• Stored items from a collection
:::::
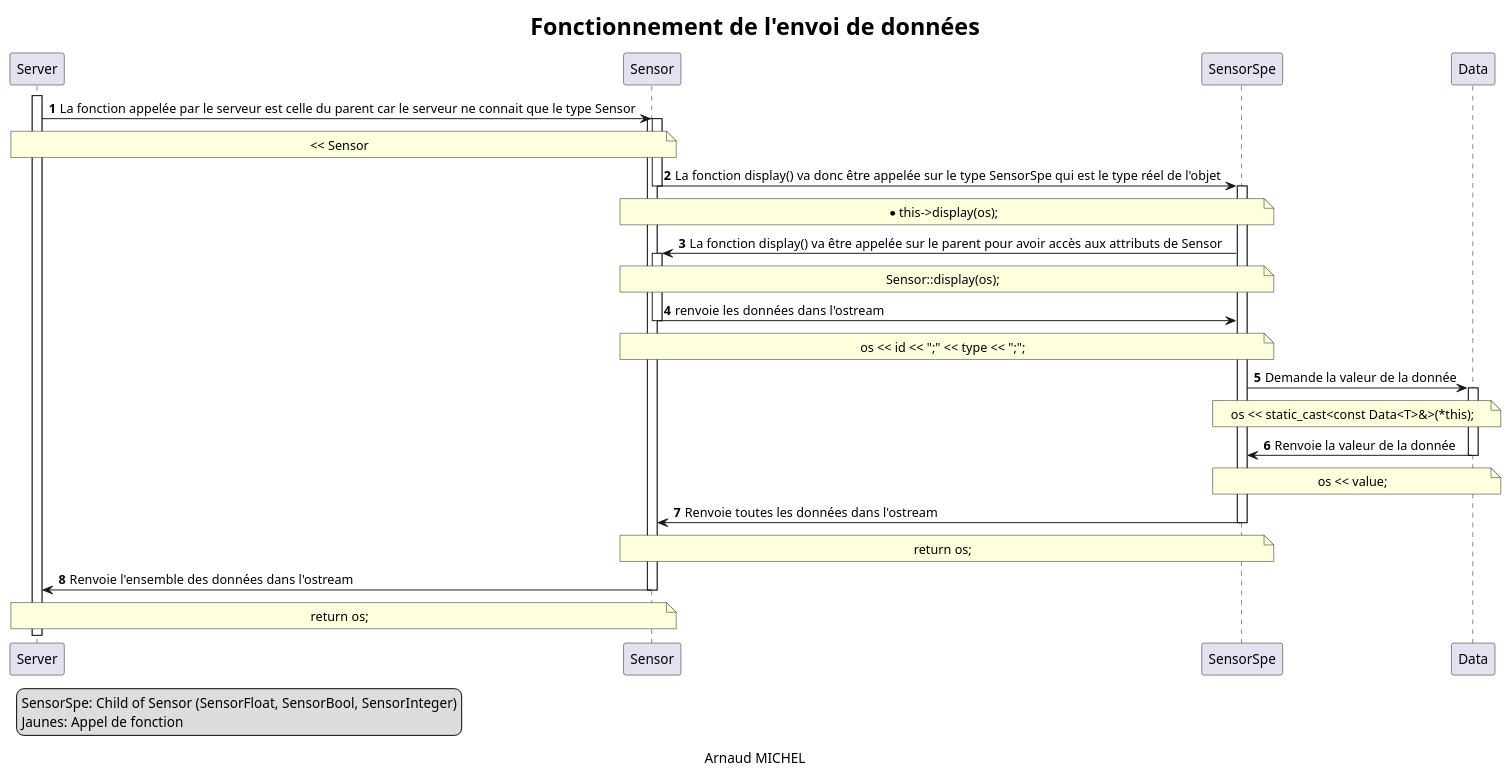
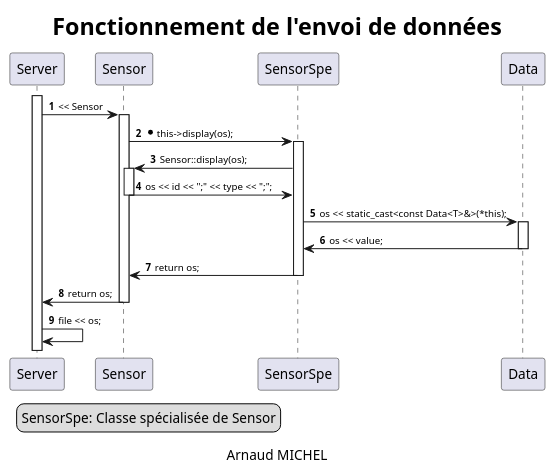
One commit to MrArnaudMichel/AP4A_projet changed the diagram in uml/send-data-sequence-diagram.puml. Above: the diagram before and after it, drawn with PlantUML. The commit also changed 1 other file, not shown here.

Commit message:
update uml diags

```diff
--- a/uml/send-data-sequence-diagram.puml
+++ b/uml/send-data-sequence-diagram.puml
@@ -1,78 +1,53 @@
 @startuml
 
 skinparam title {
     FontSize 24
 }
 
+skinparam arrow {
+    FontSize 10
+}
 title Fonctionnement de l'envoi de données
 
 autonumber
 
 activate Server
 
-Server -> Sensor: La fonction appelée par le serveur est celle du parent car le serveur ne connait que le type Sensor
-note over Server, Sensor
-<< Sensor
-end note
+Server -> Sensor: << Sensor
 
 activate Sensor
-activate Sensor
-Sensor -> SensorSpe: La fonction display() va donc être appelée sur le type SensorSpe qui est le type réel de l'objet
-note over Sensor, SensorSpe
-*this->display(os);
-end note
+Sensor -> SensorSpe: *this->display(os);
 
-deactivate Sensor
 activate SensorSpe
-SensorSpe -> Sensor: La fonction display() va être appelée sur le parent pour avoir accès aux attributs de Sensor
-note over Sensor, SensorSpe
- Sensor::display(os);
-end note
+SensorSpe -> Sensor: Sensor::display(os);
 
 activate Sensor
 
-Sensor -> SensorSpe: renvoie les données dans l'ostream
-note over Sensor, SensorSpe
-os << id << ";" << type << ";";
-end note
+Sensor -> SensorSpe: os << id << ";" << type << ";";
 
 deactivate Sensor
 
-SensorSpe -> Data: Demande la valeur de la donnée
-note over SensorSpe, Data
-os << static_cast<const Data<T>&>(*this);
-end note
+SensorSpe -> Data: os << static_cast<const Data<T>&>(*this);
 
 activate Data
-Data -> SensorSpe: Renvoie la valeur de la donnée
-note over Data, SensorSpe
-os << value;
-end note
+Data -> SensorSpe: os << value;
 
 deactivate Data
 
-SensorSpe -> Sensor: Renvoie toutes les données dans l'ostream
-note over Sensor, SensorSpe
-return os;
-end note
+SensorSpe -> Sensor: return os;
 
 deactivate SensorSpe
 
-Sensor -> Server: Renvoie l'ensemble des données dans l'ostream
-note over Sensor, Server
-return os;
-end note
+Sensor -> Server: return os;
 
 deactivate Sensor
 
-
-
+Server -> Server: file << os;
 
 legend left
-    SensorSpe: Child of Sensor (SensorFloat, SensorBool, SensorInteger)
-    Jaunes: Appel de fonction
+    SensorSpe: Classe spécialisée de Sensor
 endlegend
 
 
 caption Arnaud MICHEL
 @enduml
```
:::::
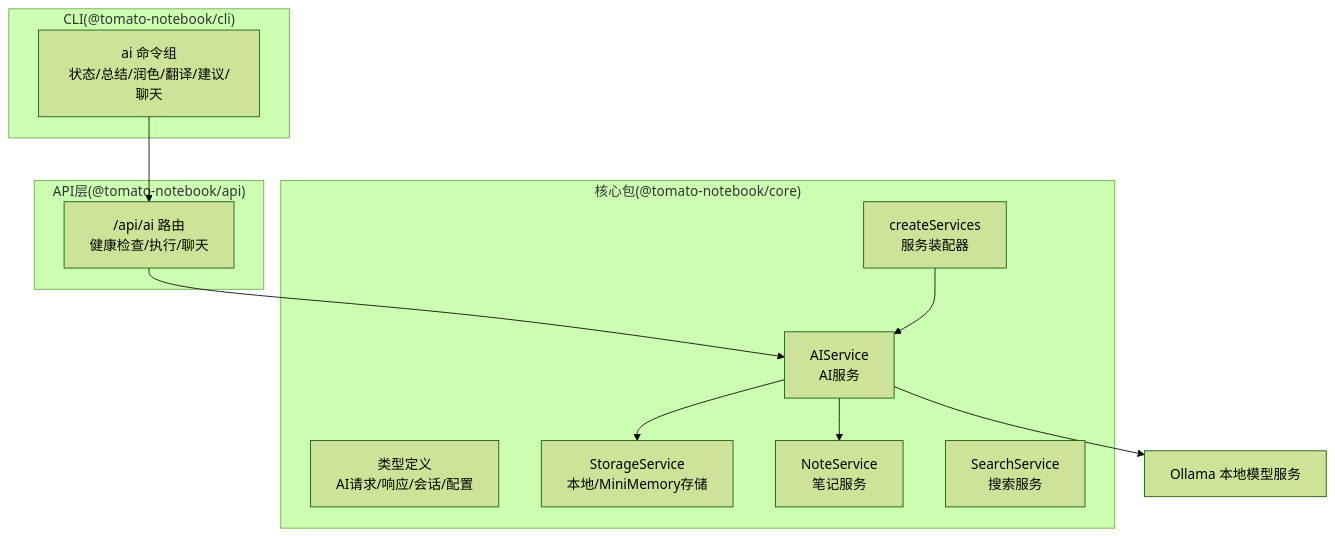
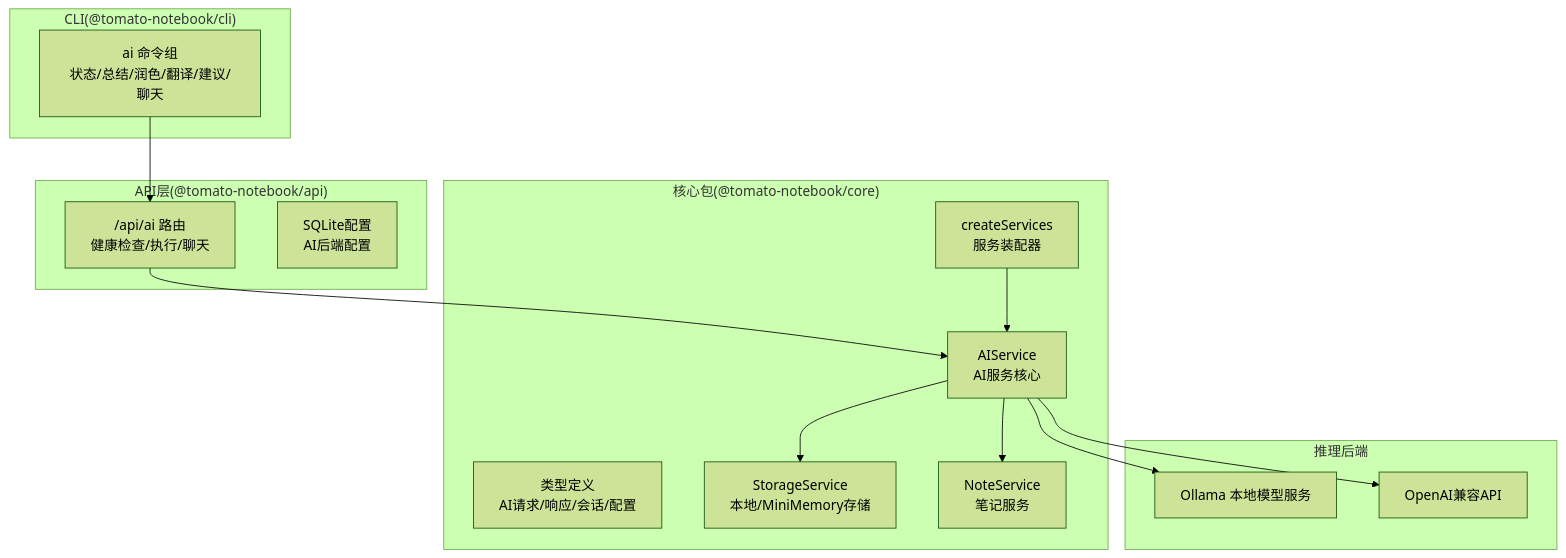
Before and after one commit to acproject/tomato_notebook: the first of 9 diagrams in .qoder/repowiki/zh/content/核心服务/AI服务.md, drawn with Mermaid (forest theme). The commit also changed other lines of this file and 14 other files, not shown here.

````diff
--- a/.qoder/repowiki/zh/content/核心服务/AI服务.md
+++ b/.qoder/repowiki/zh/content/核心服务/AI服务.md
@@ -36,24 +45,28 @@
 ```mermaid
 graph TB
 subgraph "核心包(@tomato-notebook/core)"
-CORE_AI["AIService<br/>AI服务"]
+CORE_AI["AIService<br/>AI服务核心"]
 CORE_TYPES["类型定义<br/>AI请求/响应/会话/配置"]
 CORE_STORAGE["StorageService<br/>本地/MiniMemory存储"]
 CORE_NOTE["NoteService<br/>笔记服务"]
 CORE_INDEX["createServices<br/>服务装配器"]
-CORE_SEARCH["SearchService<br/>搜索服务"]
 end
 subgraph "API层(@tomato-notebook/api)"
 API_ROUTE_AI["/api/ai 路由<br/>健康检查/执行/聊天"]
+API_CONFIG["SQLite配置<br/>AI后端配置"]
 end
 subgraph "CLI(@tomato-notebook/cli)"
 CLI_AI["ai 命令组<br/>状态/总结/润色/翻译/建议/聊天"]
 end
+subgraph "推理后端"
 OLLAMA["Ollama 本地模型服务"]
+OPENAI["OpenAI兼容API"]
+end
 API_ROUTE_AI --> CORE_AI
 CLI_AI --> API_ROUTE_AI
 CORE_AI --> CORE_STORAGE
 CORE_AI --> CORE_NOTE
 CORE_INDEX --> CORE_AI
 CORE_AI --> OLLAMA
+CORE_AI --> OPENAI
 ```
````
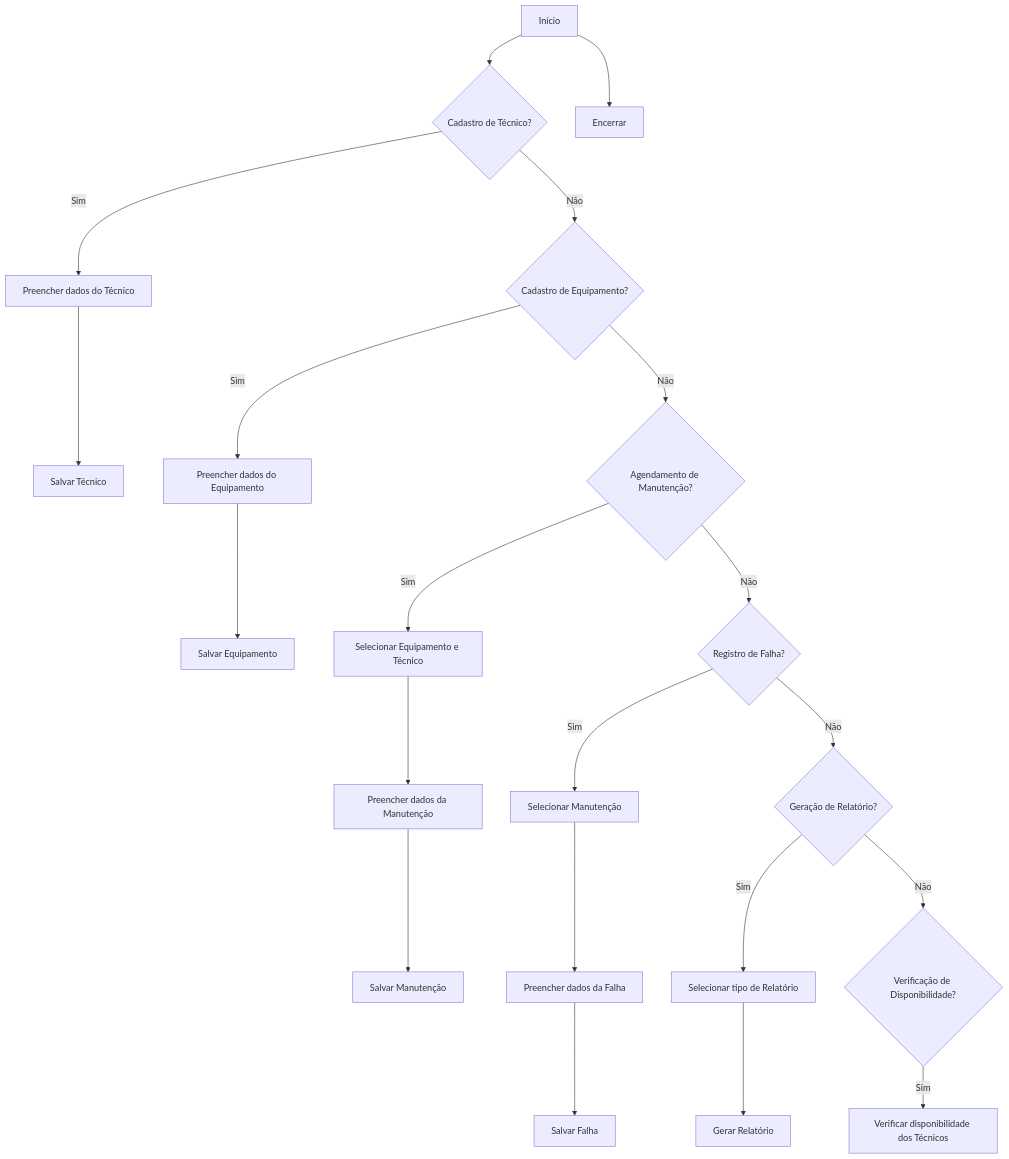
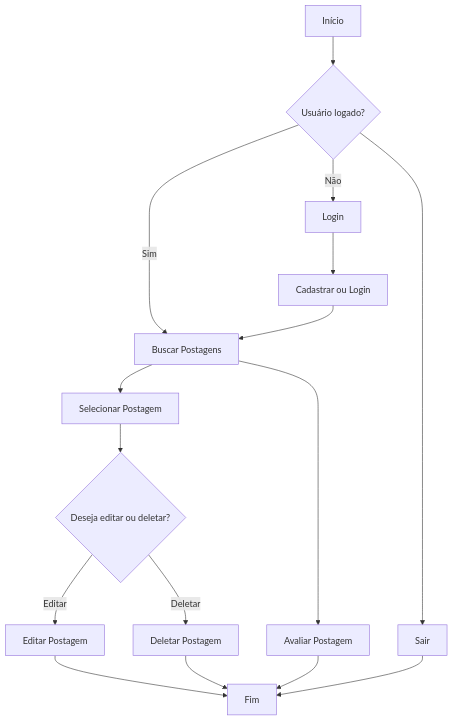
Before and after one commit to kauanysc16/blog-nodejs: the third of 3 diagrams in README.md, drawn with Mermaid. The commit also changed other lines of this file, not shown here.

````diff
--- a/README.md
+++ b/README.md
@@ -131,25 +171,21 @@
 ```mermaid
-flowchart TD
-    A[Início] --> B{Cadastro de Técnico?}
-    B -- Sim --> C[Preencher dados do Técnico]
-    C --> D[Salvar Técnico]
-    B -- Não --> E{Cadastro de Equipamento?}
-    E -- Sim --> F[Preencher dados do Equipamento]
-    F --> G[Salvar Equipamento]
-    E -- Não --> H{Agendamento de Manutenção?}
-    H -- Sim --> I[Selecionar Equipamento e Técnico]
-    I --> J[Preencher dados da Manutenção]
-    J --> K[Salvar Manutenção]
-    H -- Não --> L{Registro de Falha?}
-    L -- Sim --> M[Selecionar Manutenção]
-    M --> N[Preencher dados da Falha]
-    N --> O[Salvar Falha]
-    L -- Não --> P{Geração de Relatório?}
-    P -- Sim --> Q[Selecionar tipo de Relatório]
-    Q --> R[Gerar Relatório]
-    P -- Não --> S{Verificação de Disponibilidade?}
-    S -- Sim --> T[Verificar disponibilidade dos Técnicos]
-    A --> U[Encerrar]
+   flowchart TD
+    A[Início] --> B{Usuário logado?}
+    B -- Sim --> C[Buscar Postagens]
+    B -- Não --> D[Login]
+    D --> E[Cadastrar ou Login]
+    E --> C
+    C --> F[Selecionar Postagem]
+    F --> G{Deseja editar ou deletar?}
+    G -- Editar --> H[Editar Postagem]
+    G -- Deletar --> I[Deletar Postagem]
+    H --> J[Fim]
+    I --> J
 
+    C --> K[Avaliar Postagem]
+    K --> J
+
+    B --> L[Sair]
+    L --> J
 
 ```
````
:::::
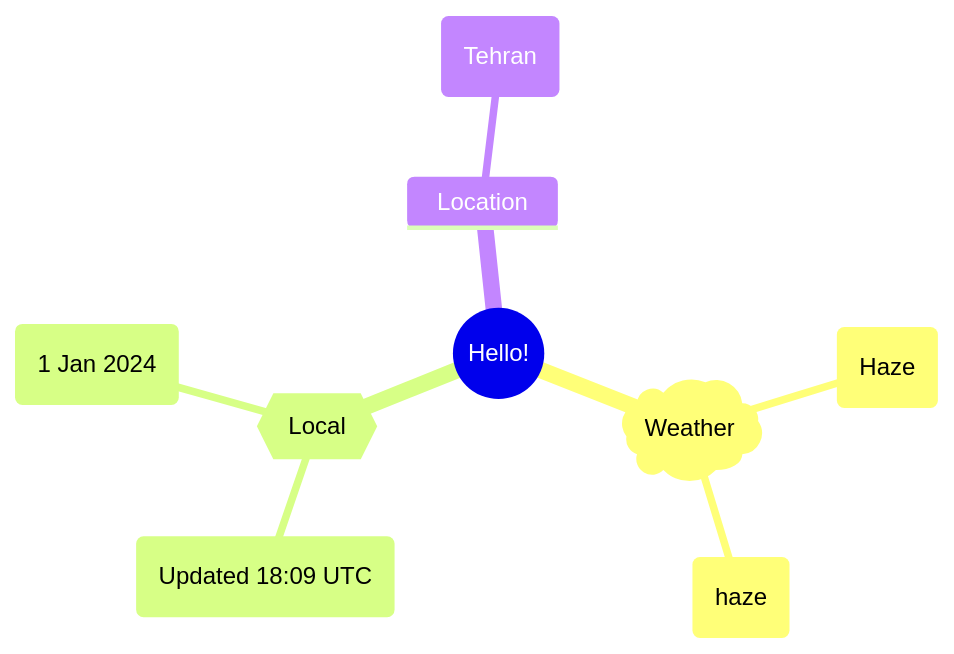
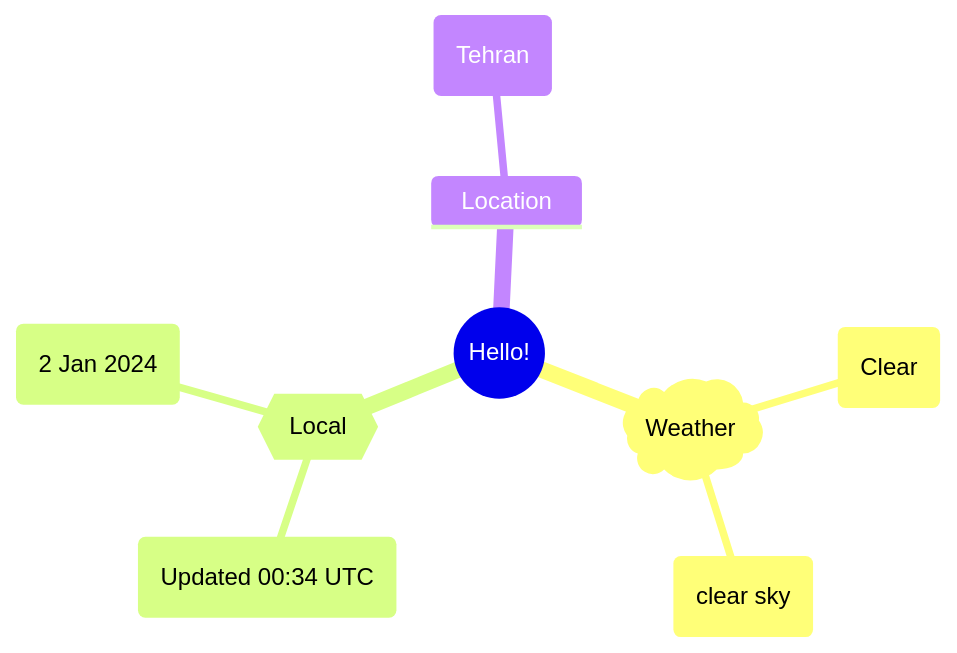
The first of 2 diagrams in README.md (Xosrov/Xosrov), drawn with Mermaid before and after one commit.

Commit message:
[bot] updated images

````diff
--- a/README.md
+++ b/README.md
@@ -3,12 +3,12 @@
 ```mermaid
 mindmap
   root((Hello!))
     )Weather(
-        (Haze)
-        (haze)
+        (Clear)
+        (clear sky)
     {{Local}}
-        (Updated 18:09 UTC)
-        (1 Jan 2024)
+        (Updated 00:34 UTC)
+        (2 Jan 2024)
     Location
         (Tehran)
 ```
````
:::::
All lines of the records above that carry the word "deactivate" should be listed.

• Task output
-deactivate Sensor
 deactivate Sensor
 deactivate Data
 deactivate SensorSpe
 deactivate Sensor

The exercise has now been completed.